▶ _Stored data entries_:
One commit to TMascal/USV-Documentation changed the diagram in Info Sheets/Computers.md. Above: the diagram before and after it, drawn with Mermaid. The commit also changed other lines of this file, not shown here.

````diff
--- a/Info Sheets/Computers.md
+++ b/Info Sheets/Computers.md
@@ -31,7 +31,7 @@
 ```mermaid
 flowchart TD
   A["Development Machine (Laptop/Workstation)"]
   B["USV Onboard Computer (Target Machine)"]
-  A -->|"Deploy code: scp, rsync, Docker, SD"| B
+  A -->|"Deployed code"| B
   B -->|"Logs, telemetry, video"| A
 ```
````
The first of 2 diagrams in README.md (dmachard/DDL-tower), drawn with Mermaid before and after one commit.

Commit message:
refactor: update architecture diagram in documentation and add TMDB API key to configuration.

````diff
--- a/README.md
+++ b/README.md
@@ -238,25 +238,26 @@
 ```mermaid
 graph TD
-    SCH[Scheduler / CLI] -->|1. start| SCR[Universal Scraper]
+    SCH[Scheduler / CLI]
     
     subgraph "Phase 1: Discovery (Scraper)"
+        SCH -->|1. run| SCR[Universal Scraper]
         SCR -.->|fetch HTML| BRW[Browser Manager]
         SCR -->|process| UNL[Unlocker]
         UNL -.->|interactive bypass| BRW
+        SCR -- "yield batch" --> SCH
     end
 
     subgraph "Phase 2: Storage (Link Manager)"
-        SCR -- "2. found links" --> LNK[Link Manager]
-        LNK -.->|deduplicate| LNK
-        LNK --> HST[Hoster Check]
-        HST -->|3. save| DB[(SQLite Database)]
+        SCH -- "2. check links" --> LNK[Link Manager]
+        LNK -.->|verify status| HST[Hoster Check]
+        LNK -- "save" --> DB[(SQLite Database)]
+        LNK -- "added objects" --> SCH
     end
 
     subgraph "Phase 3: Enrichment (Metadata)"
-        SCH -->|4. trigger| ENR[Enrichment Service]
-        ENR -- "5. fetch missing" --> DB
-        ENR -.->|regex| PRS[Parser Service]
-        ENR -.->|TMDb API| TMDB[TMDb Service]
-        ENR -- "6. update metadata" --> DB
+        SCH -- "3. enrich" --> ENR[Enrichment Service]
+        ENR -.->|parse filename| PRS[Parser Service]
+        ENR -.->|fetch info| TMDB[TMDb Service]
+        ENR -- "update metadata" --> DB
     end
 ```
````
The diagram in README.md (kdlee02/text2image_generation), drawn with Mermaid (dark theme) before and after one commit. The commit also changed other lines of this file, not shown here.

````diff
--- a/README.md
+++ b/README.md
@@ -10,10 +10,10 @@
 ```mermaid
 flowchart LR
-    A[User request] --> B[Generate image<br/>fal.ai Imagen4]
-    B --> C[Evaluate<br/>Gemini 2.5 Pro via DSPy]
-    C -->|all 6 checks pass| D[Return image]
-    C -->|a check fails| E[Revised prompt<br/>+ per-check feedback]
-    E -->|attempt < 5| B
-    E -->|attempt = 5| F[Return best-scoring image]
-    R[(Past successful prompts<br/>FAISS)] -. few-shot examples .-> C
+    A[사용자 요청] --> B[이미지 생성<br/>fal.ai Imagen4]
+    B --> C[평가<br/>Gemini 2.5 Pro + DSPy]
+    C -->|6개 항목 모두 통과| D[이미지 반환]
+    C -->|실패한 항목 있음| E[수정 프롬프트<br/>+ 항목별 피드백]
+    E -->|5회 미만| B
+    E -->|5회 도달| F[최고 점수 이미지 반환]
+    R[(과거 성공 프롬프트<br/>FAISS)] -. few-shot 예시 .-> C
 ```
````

▶ _WHAT IS REQUIRED_: Above are the lines; repeat exactly the ones from the line containing "examples .-> C" down to the line containing "-->|5회 미만| B", both inclusive.

▶ _ANSWER BOX_:
-    R[(Past successful prompts<br/>FAISS)] -. few-shot examples .-> C
+    A[사용자 요청] --> B[이미지 생성<br/>fal.ai Imagen4]
+    B --> C[평가<br/>Gemini 2.5 Pro + DSPy]
+    C -->|6개 항목 모두 통과| D[이미지 반환]
+    C -->|실패한 항목 있음| E[수정 프롬프트<br/>+ 항목별 피드백]
+    E -->|5회 미만| B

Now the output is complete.